In cliques, we also find a problem for East Asians. Because each East Asian group, like Chinese, Korean, Japanese, and Taiwanese, are not separated, people start mixing up the groups very easily. This can also cause some tensions because we all want to belong to a distinct recognizable group that people respect individually.
Anyways, back to cliques. These cliques are where stereotypes truly began in modern times. Before it might’ve began in slavery, or even when the Asian American Acts in California were passed and Asians were discriminated against and excluded because they were “stealing jobs.” But in the modern era, with high school, cliques are where everything starts and ends.

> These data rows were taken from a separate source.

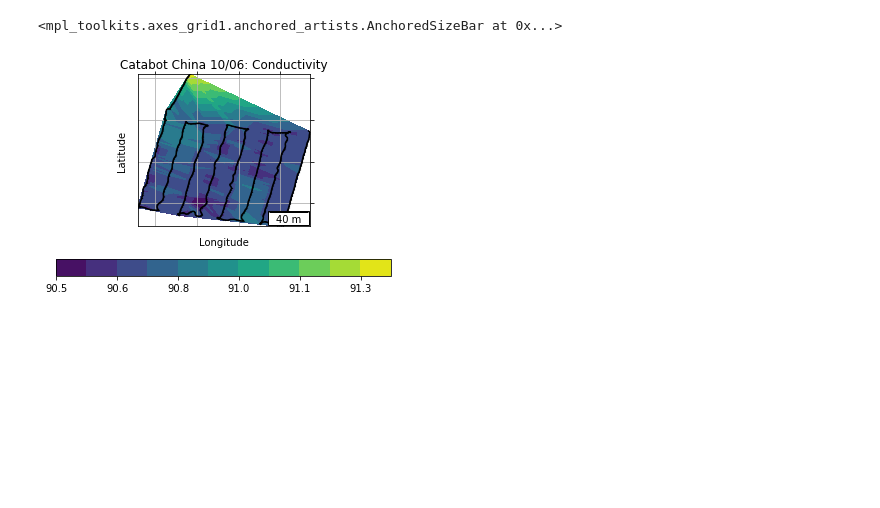
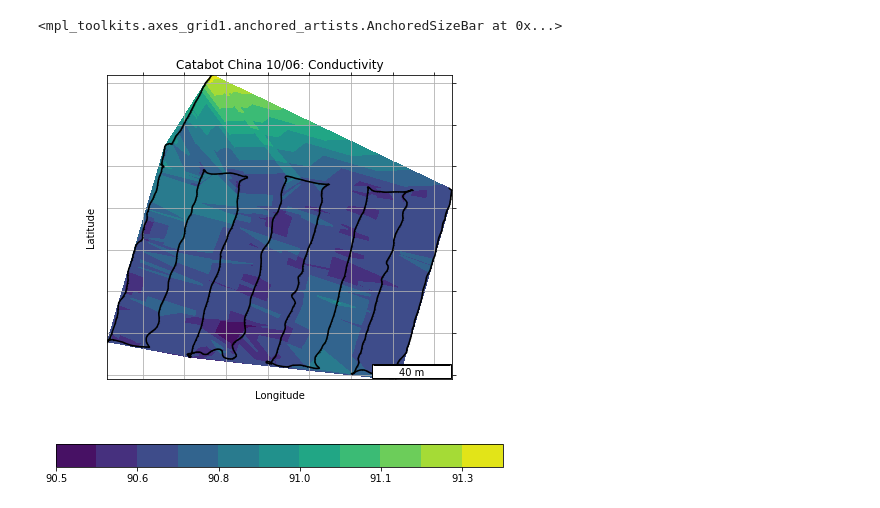
Before and after one commit to dartmouthrobotics/epscor_asv_data_analysis, a Jupyter notebook: Jupyter_notebook/20201006-Sabattus-GPS and EXO.ipynb, the cells around one changed output. Saved outputs shown, nothing was run; the diff lists cells and outputs as text; code cells hidden in the pictures; blank space fills up the shorter version.

```diff
--- a/Jupyter_notebook/20201006-Sabattus-GPS and EXO.ipynb
+++ b/Jupyter_notebook/20201006-Sabattus-GPS and EXO.ipynb
@@ -88,33 +89,33 @@ ax.add_artist(bar)
 # %%
 
 # cond
 z = tlog_list[1:2501,5]
 z = z.astype('float32')
 
 
-f, ax = plt.subplots()
+f, ax = plt.subplots(figsize=(8,8))
 ax.set_title('Catabot China 10/06: Conductivity')
 cs = ax.tricontourf(x,y,z, 10, norm=colors.SymLogNorm(linthresh=0.03, linscale=0.03))
 
 f.colorbar(cs, orientation='horizontal', format='%.1f')
 ax.set_xlabel('Longitude')
 f.canvas.draw()
 
 ax.set_ylabel('Latitude')
 f.canvas.draw()
 
 ax.plot(x,y,marker='o', color='k', markersize=0.1)
 ax.tick_params(right= True,top= True,left= False, bottom= False)
 ax.set_xticklabels([])
 ax.set_yticklabels([])
 ax.set_aspect('equal')
 plt.grid(True)
 
 bar = AnchoredSizeBar(ax.transData, 0.00046, '40 m', 4)
 ax.add_artist(bar)
 # %% [output]
 <mpl_toolkits.axes_grid1.anchored_artists.AnchoredSizeBar at 0x...>
-[figure, old version]
+[figure, new version]
 # %%
 
 # chlorophyll
```
Also changed, not shown: parts of 4 cells of this notebook.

As a high school student and an Asian American, I’ve heard a substantial amount of stereotyping. A common one was how strict our parents would be, which mine aren’t at all. They would imagine our parents abusing us if we got any lower than a 100. ‘Asian failing’ became a thing. We have a huge amount of Asians in our school so all we really talk about was grades and school. And that plays into the next stereotypes. Our whole lives are not about grades and school and extracurricular activities. Surprise! Asians can express love too. I say “I love you” to my parents every night, contrary to popular belief. However, it’s extremely important for us to express our love to our families. We are not stone-cold people who only smile when we get a 100.

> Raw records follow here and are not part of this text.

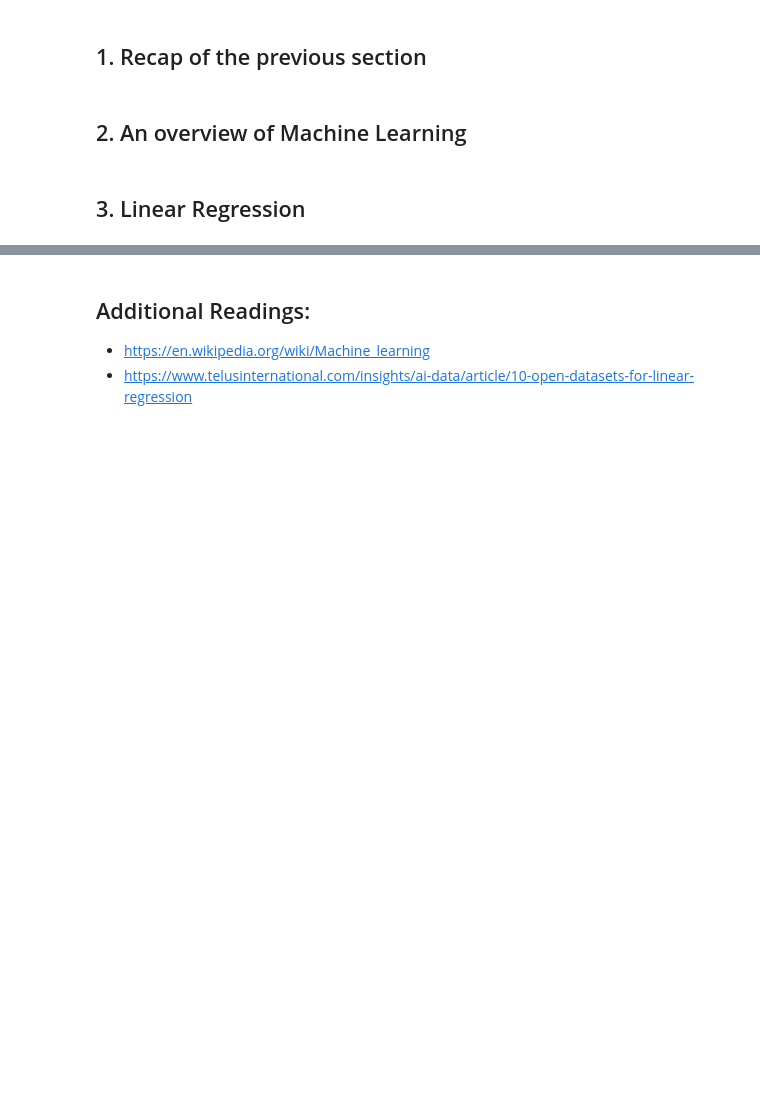
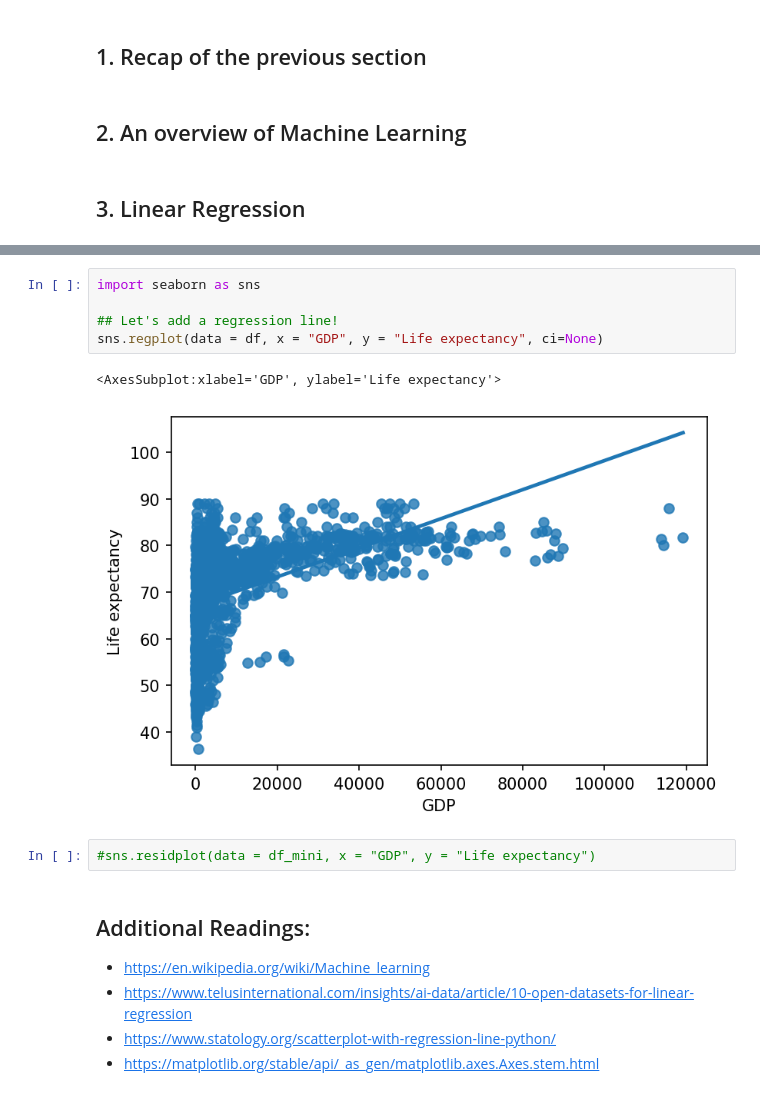
Before and after one commit to vukasin-viskovic/idsss, a Jupyter notebook: session_006.ipynb, the cells around one changed output, grey strips where cells are left out. Saved outputs shown, nothing was run; the diff lists cells and outputs as text; blank space fills up the shorter version.

```diff
--- a/session_006.ipynb
+++ b/session_006.ipynb
@@ -23,5 +107,17 @@ import pandas as pd
+# %%
+import seaborn as sns
+
+## Let's add a regression line!
+sns.regplot(data = df, x = "GDP", y = "Life expectancy", ci=None)
+# %% [output]
+<AxesSubplot:xlabel='GDP', ylabel='Life expectancy'>
+[figure, added]
+# %%
+#sns.residplot(data = df_mini, x = "GDP", y = "Life expectancy")
 # %% [markdown]
 ## Additional Readings:
 
 - <https://en.wikipedia.org/wiki/Machine_learning>
 - <https://www.telusinternational.com/insights/ai-data/article/10-open-datasets-for-linear-regression>
+- <https://www.statology.org/scatterplot-with-regression-line-python/>
+- <https://matplotlib.org/stable/api/_as_gen/matplotlib.axes.Axes.stem.html>
```
Also changed, not shown: parts of 10 cells of this notebook, 24 other files.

Cliques are evolving, however. More people are getting involved with human rights activism and inclusion. Nowadays, it’s all about inclusion. It’s all about making sure that people feel like they belong where they are and included in society, regardless of mental disabilities or sexuality. It doesn’t matter anymore what race you are. Interracial friendships and even romances have began in high school, showing significant advances for modern times. The clique system is becoming more rare to find in schools nowadays, which helps eliminate the sharp differences between brown and yellow skin. We see Asians as a collective group now and this helps have a more inclusive society, in which all Asians, Africans, Americans, South Americans, and Europeans can all live peacefully.
A stereotype more specific to Indian Americans is that people always think that India is a third world country, falling backwards in economic development. They think poverty, disease, war, starvation, castes, the Taj Mahal, Bollywood, and Hinduism, which is all there. However, that’s not what represents Indian Americans or India. We are strong and intelligent. We are capable of love and kindness, just as much as everyone else. We can be kind and honest. We are part of an Asian American community who can truly make a difference in the world, regardless of what stereotyping someone has in mind, what race or ethnic group we are, what we eat, what we look like, or how we live, just like everyone else.
“Brown Asians” are Asian too.
I’m Asian too.